Three things can happen when we calculate the price elasticity for a commodity:

  1. When a one percent change in the price of a commodity occurs, the demand for that commodity changes by more than one percent. These types of goods are very price sensitive.

  2. When a one percent change in a good price causes the demand for that good to change by less than one percent, this type of product is called inelastic. Demand for this type of goods shows a mild reaction to price changes.

  3. The third case is when a one percent change in the price of a good causes a one percent change in the demand for that good.

If there is an inverse relationship between price and demand, demand elasticity will always be negative because the percentage change in one face or denominator is a negative fraction. Therefore, after calculating the price elasticity of demand, if the result, regardless of the negative sign of the number, becomes more than one, the commodity with elasticity is less than one, the good without elasticity, and if it is equal to one, the good has a single elasticity.

Although the price elasticity of a commodity can be determined only by collecting price information and calculating, some factors affect this ratio.

2.5 Factors affecting the price elasticity of demand

Alternative goods: The more alternative goods there are, the higher the price elasticity of that product. That is, when the price changes, the demand for that product changes more drastically. Also, price changes in a product cause a shift in the demand for alternative goods. In the healthcare sector, there are usually few alternatives to a health or medical intervention.

Complementary goods: When a product has a supplement, a change in the price of a complementary product causes a change in the demand for another product. Maternal and child care can be mentioned as complementary goods in the field of health (Figure 4).

Figure 4.

Types of elasticity.

Commodity prices: In general, if the price of a commodity is very low, the amount of demand does not react to price changes. But high-priced products are attractive. On the other hand, different results are obtained depending on the price at which the demand elasticity is calculated. As mentioned initially, the price of a product has an inverse relationship with the amount of demand. When the price is precisely in the middle of the demand curve of a commodity, the commodity has a single elasticity. Also, if the price is less than the midpoint, the product in that range is unattractive. If the price is above the midpoint, the product will be pulled. You can see this in the chart below.
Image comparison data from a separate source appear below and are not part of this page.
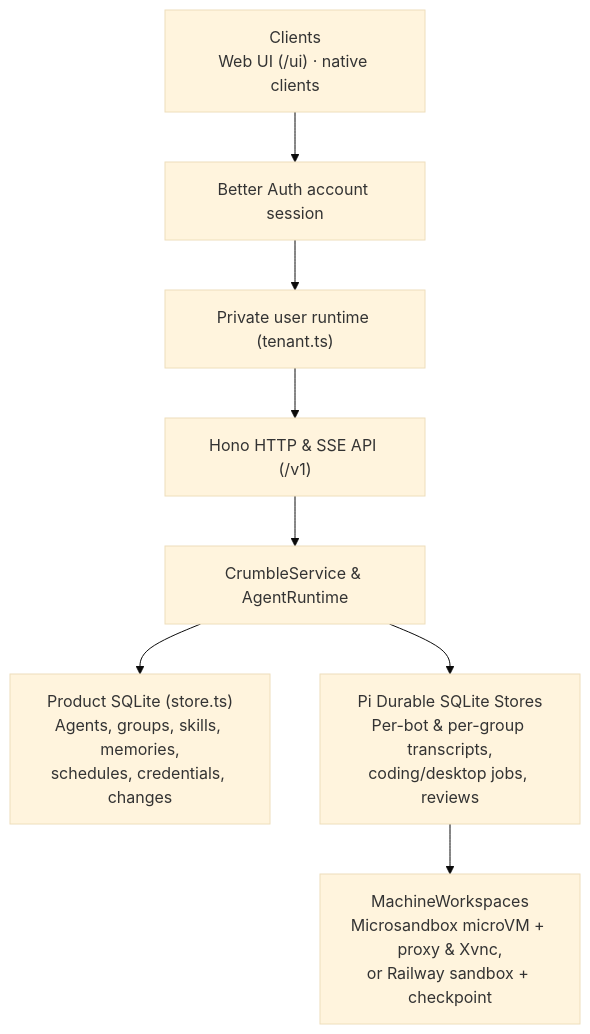
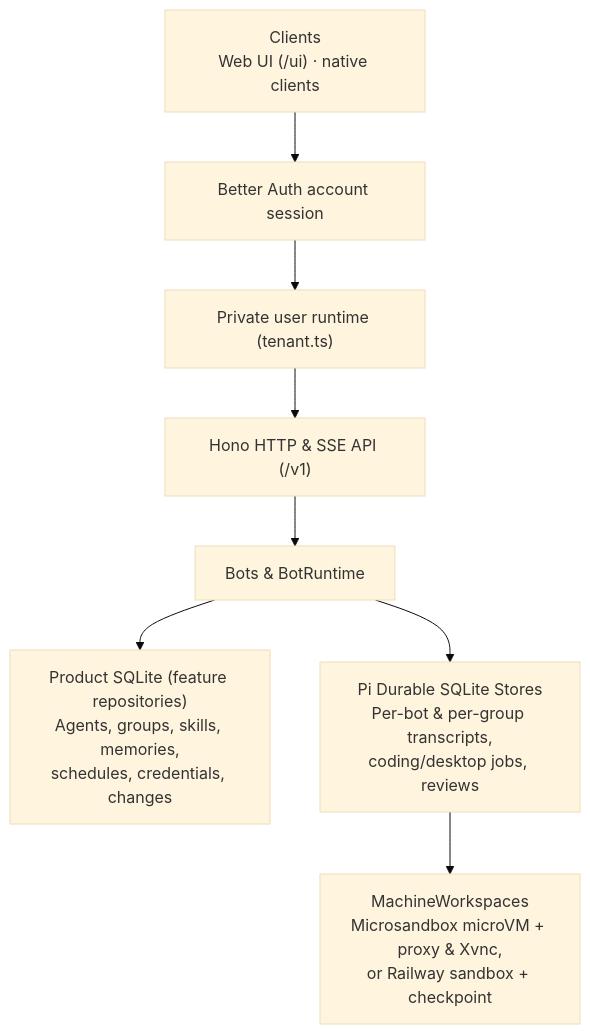
One commit to crumble-project/bot changed the diagram in docs/architecture.md. Above: the diagram before and after it, drawn with Mermaid (base theme). The commit also changed other lines of this file and 427 other files, not shown here.

````diff
--- a/docs/architecture.md
+++ b/docs/architecture.md
@@ -5,10 +5,10 @@
 ```mermaid
 flowchart TD
   Clients["Clients\nWeb UI (/ui) · native clients"] --> Auth["Better Auth account session"]
   Auth --> Tenant["Private user runtime (tenant.ts)"]
   Tenant --> API["Hono HTTP & SSE API (/v1)"]
-  API --> Service["CrumbleService & AgentRuntime"]
-  Service --> Store["Product SQLite (store.ts)\nAgents, groups, skills, memories,\nschedules, credentials, changes"]
+  API --> Service["Bots & BotRuntime"]
+  Service --> Store["Product SQLite (feature repositories)\nAgents, groups, skills, memories,\nschedules, credentials, changes"]
   Service --> Pi["Pi Durable SQLite Stores\nPer-bot & per-group transcripts,\ncoding/desktop jobs, reviews"]
   Pi --> Workspaces["MachineWorkspaces\nMicrosandbox microVM + proxy & Xvnc,\nor Railway sandbox + checkpoint"]
 ```
````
Marginal modes in demand elasticity: There are also two cases in which the product is completely elastic or completely non-elastic. If the good is fully elastic, the demand for that good will be zero if there is a slight change in the price of the good. Perhaps this is the case for a salesperson in a highly competitive market. If the good is completely inelastic, demand is a fixed figure, regardless of the price range. You can see these modes in Figure 5.

Figure 5.

Marginal modes in demand elasticity.


  1. 1. Culyer, A. J. (2008). The Dictionary of Health Economics: Edward Elgar
  2. 2. Folland, S., Goodman, A. C., Charles, A., & Stano, M. (2017). The Economics of Health and Health Care: Taylor & Francis Group
  3. 3. Gu, T., Li, D., & Li, L. (2020). The Elderly’s demand for community-based care services and its determinants: A comparison of the elderly in the affordable housing community and commercial housing Community of China. Journal of Healthcare Engineering, 2020, 1840543. doi:10.1155/2020/1840543
  4. 4. Santerre, R. E., & Neun, S. P. (2013). Health Economics: Theory, Insights, and Industry Studies: South-Western, Cengage Learning
  5. 5. Wellay, T., Gebreslassie, M., Mesele, M., Gebretinsae, H., Ayele, B., Tewelde, A., & Zewedie, Y. (2018). Demand for health care service and associated factors among patients in the community of Tsegedie District, northern Ethiopia. BMC Health Services Research,18(1), 697. doi:10.1186/s12913-018-3490-2
  6. 6. Wonderling, D. (2005). Introduction to Health Economics: McGraw-Hill Education

Written By

Alireza Ghorbani

Submitted: 03 June 2021 Reviewed: 15 June 2021 Published: 20 July 2021